» **TASK DETAILS**
Each line of the records that holds "columns" should be shown in full.

*** Opening of DATASET CONTENT ***

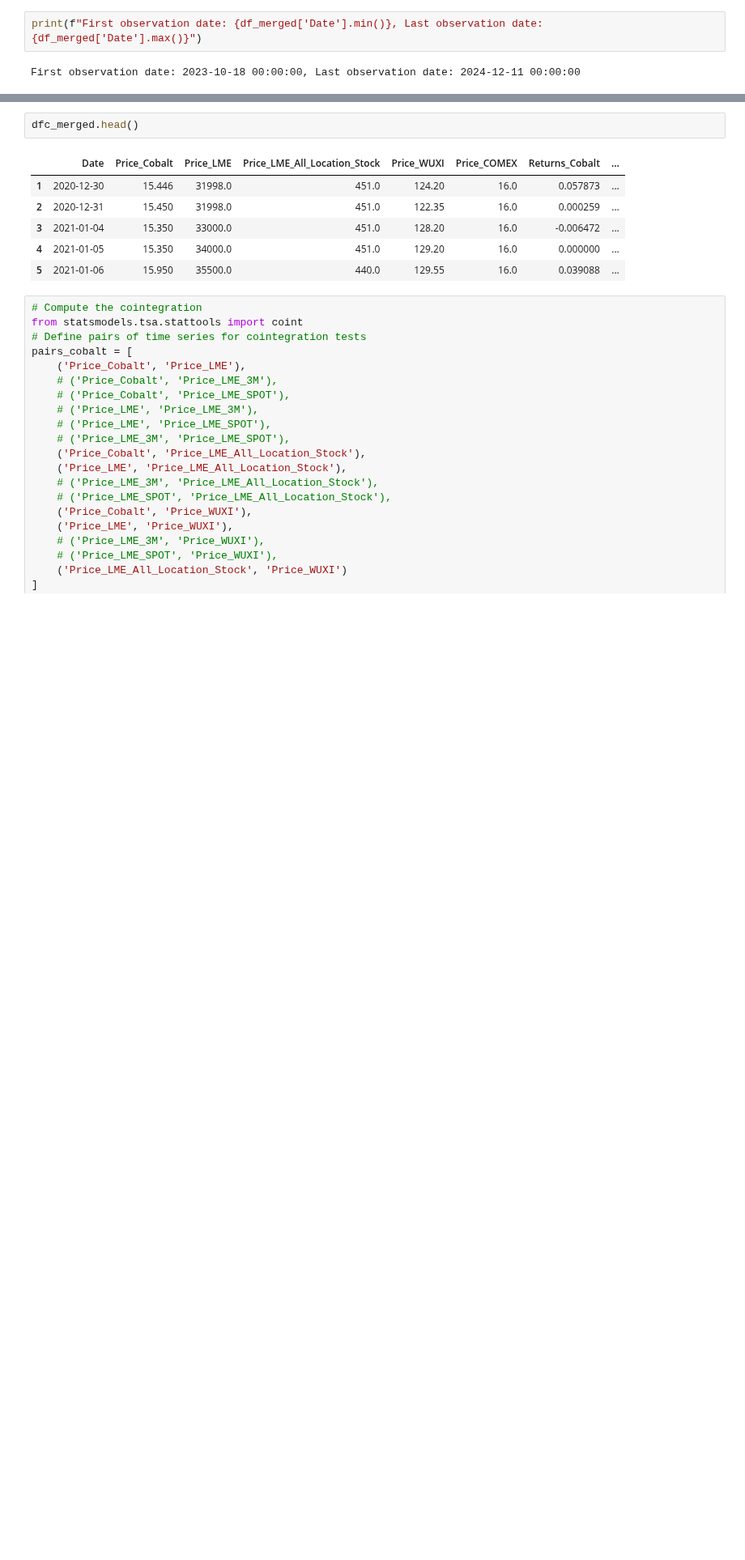
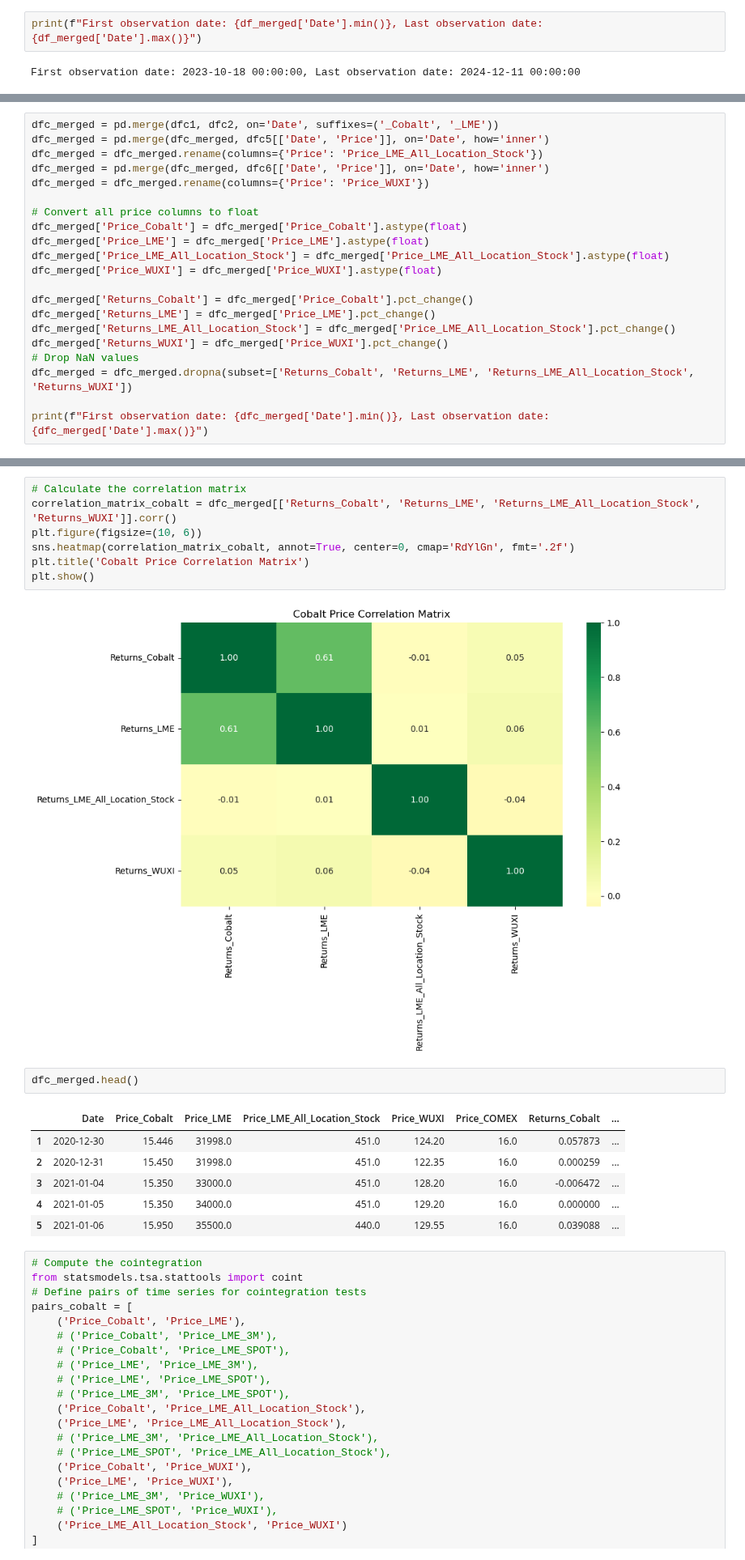
Before and after one commit to Doosheck/metals, a Jupyter notebook: data_overview.ipynb, the cells around one changed output, grey strips where cells are left out. Shown at 81% size. Cells and saved outputs as stored; diff of their text form; blank space fills up the shorter version.

Commit message:
ADD: cobalt computations

```diff
--- a/data_overview.ipynb
+++ b/data_overview.ipynb
@@ -547,0 +550,21 @@ First observation date: 2023-10-18 00:00:00, Last observation date: 2024-12-11 0
+# %%
+dfc_merged = pd.merge(dfc1, dfc2, on='Date', suffixes=('_Cobalt', '_LME'))
+dfc_merged = pd.merge(dfc_merged, dfc5[['Date', 'Price']], on='Date', how='inner')
+dfc_merged = dfc_merged.rename(columns={'Price': 'Price_LME_All_Location_Stock'})
+dfc_merged = pd.merge(dfc_merged, dfc6[['Date', 'Price']], on='Date', how='inner')
+dfc_merged = dfc_merged.rename(columns={'Price': 'Price_WUXI'})
+
+# Convert all price columns to float
+dfc_merged['Price_Cobalt'] = dfc_merged['Price_Cobalt'].astype(float)
+dfc_merged['Price_LME'] = dfc_merged['Price_LME'].astype(float)
+dfc_merged['Price_LME_All_Location_Stock'] = dfc_merged['Price_LME_All_Location_Stock'].astype(float)
+dfc_merged['Price_WUXI'] = dfc_merged['Price_WUXI'].astype(float)
+
+dfc_merged['Returns_Cobalt'] = dfc_merged['Price_Cobalt'].pct_change()
+dfc_merged['Returns_LME'] = dfc_merged['Price_LME'].pct_change()
+dfc_merged['Returns_LME_All_Location_Stock'] = dfc_merged['Price_LME_All_Location_Stock'].pct_change()
+dfc_merged['Returns_WUXI'] = dfc_merged['Price_WUXI'].pct_change()
+# Drop NaN values
+dfc_merged = dfc_merged.dropna(subset=['Returns_Cobalt', 'Returns_LME', 'Returns_LME_All_Location_Stock', 'Returns_WUXI'])
+
+print(f"First observation date: {dfc_merged['Date'].min()}, Last observation date: {dfc_merged['Date'].max()}")
@@ -548,3 +574,12 @@ First observation date: 2023-10-18 00:00:00, Last observation date: 2024-12-11 0
+# %%
+# Calculate the correlation matrix
+correlation_matrix_cobalt = dfc_merged[['Returns_Cobalt', 'Returns_LME', 'Returns_LME_All_Location_Stock', 'Returns_WUXI']].corr()
+plt.figure(figsize=(10, 6))
+sns.heatmap(correlation_matrix_cobalt, annot=True, center=0, cmap='RdYlGn', fmt='.2f')
+plt.title('Cobalt Price Correlation Matrix')
+plt.show()
+# %% [output]
+[figure, added]
 # %%
 dfc_merged.head()
 # %% [output]
```
Also changed, not shown: parts of 3 cells of this notebook.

*** Close of DATASET CONTENT ***

» **WRITTEN REPLY**
+dfc_merged = dfc_merged.rename(columns={'Price': 'Price_LME_All_Location_Stock'})
+dfc_merged = dfc_merged.rename(columns={'Price': 'Price_WUXI'})
+# Convert all price columns to float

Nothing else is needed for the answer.